Regavim’s spokesperson noted that despite the very heavy pressure from the Raam Party to make changes in the government’s decision, the wording of the decision that was approved is virtually identical to that of the proposal tabled by the Netanyahu government. The language that was eventually adopted was the product of several months of intensive consultation and joint effort between Regavim and Interior Minister Ayelet Shaked’s staff.

Meir Deutsch, Director General of Regavim, reacted to this morning’s decision: “We’ve said it before, and we’ll say it again: This plan is both an opportunity, and a risk.”

“On the one hand, this plan may lead to real change in the Negev, the restoration of state lands to the government’s hands and the beginning of the process of resettlement of the Bedouin squatters who have taken over the open spaces of the Negev. This plan envisions relocation into legal, organized settlements rather than the fictitious “expansion” of existing settlements that was standard procedure over the past decade. The decision approved by the government today establishes criteria for relocating residents of the Bedouin encampments into permanent settlements according to clearly-defined timetables; if the criteria are not met, the plan to create new settlements will be cancelled.”

On the other hand, the merit of the government’s plan must be proven by action, not intentions. To date, Israeli governments have been most adept at offering “carrots” but have failed to use “sticks” and enforce the conditions of previous plans. This plan, like its predecessors, is built on carrots and sticks, and it’s up to the government to prove that it intends to see the program through – including the evacuation of the squatters’ camps and the return of state land on which the Bedouin are currently squatting illegally, to state hands. The failed policy of endless land allocations for the Bedouin sector must come to an end.”

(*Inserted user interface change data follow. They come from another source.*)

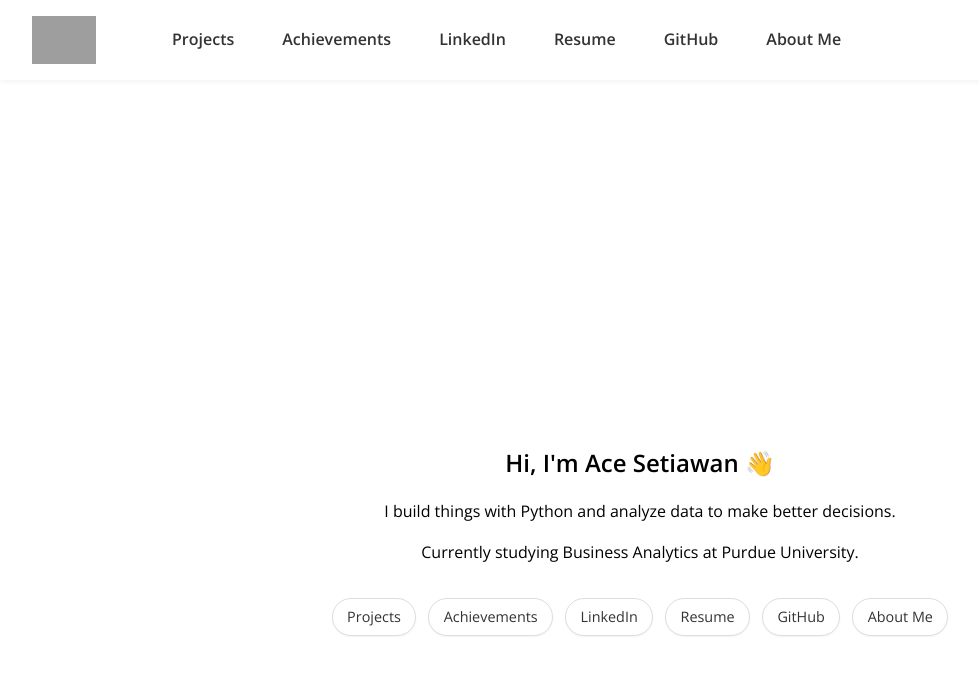
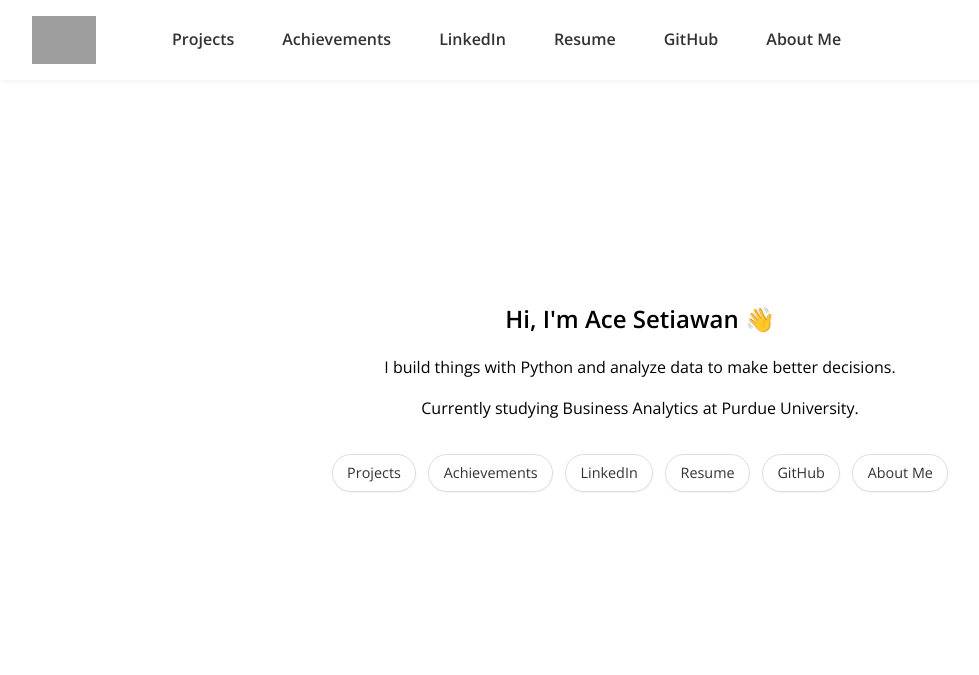
Before and after one commit to acepocalypse/acepocalypse.github.io, a Jekyll site: the page built from index.html, in a window 1280 px wide and 900 px high. Shown: the top 675 px of the window, without its empty margins (0-979 px from the left). Built offline with Jekyll 4.4.1, drawn with Linux system fonts in a browser that asks for light colours; grey boxes are pictures that could not be loaded.

Commit message:
Enhance homepage layout with flexbox for better centering and responsiveness

```diff
--- a/assets/css/style.css
+++ b/assets/css/style.css
@@ -51,13 +51,22 @@ a {
 }
 
 body.home-page .fullscreen-center {
+  display: flex;
+  align-items: center;
+  justify-content: center;
+  min-height: 100vh;
+  flex-direction: column;
+  text-align: center;
+  padding: 2rem;
+}
+
+body.home-page .intro {
   max-width: 1200px;
-  margin: 0 auto;
   width: 100%;
 }
 
 .intro {
-  max-width: 1200px;
+  max-width: 600px;
 }
 
 .homepage-links-container {
--- a/index.html
+++ b/index.html
@@ -3,7 +3,7 @@ layout: default
 title: Home
 ---
 
-<div class="fullscreen-center">
+<main class="fullscreen-center">
   <section class="intro" data-aos="fade-up">
     <h1>Hi, I'm Ace Setiawan 👋</h1>
     <p>I build things with Python and analyze data to make better decisions.</p>
@@ -18,4 +18,4 @@ title: Home
       <a href="/aboutme">About Me</a>
     </nav>
   </section>
-</div>
+</main>
```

“If the government stays the course and sees the program approved today through – both carrots and sticks – it will be the first real progress toward a better future for the Negev and for the restoration of national resources to government jurisdiction.”